→ **RECORDS FOR THE EXERCISE**:
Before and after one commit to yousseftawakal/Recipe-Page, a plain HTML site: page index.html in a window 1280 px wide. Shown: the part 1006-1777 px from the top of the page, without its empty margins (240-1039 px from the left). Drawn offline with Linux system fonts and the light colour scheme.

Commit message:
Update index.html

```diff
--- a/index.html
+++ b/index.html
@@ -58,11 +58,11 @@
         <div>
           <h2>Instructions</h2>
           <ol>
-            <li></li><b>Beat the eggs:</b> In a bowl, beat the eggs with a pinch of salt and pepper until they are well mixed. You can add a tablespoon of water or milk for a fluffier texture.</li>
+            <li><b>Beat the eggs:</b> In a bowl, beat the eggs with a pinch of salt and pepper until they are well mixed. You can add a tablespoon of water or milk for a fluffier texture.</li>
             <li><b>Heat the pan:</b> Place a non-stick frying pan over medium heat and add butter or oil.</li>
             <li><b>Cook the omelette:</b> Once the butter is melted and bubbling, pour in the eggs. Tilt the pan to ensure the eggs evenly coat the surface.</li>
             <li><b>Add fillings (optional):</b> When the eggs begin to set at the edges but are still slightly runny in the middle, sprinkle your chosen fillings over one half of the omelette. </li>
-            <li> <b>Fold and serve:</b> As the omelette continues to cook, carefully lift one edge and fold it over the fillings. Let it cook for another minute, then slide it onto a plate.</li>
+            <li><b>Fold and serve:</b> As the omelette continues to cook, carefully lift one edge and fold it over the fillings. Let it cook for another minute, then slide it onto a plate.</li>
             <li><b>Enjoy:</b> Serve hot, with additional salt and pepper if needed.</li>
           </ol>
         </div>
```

→ **YOUR ASSIGNMENT**:
Restate, without alteration, the lines of the material above that begin at the one containing "Update index.html" and run through its last line.

→ **THE ANSWER**:
Update index.html

```diff
--- a/index.html
+++ b/index.html
@@ -58,11 +58,11 @@
         <div>
           <h2>Instructions</h2>
           <ol>
-            <li></li><b>Beat the eggs:</b> In a bowl, beat the eggs with a pinch of salt and pepper until they are well mixed. You can add a tablespoon of water or milk for a fluffier texture.</li>
+            <li><b>Beat the eggs:</b> In a bowl, beat the eggs with a pinch of salt and pepper until they are well mixed. You can add a tablespoon of water or milk for a fluffier texture.</li>
             <li><b>Heat the pan:</b> Place a non-stick frying pan over medium heat and add butter or oil.</li>
             <li><b>Cook the omelette:</b> Once the butter is melted and bubbling, pour in the eggs. Tilt the pan to ensure the eggs evenly coat the surface.</li>
             <li><b>Add fillings (optional):</b> When the eggs begin to set at the edges but are still slightly runny in the middle, sprinkle your chosen fillings over one half of the omelette. </li>
-            <li> <b>Fold and serve:</b> As the omelette continues to cook, carefully lift one edge and fold it over the fillings. Let it cook for another minute, then slide it onto a plate.</li>
+            <li><b>Fold and serve:</b> As the omelette continues to cook, carefully lift one edge and fold it over the fillings. Let it cook for another minute, then slide it onto a plate.</li>
             <li><b>Enjoy:</b> Serve hot, with additional salt and pepper if needed.</li>
           </ol>
         </div>
```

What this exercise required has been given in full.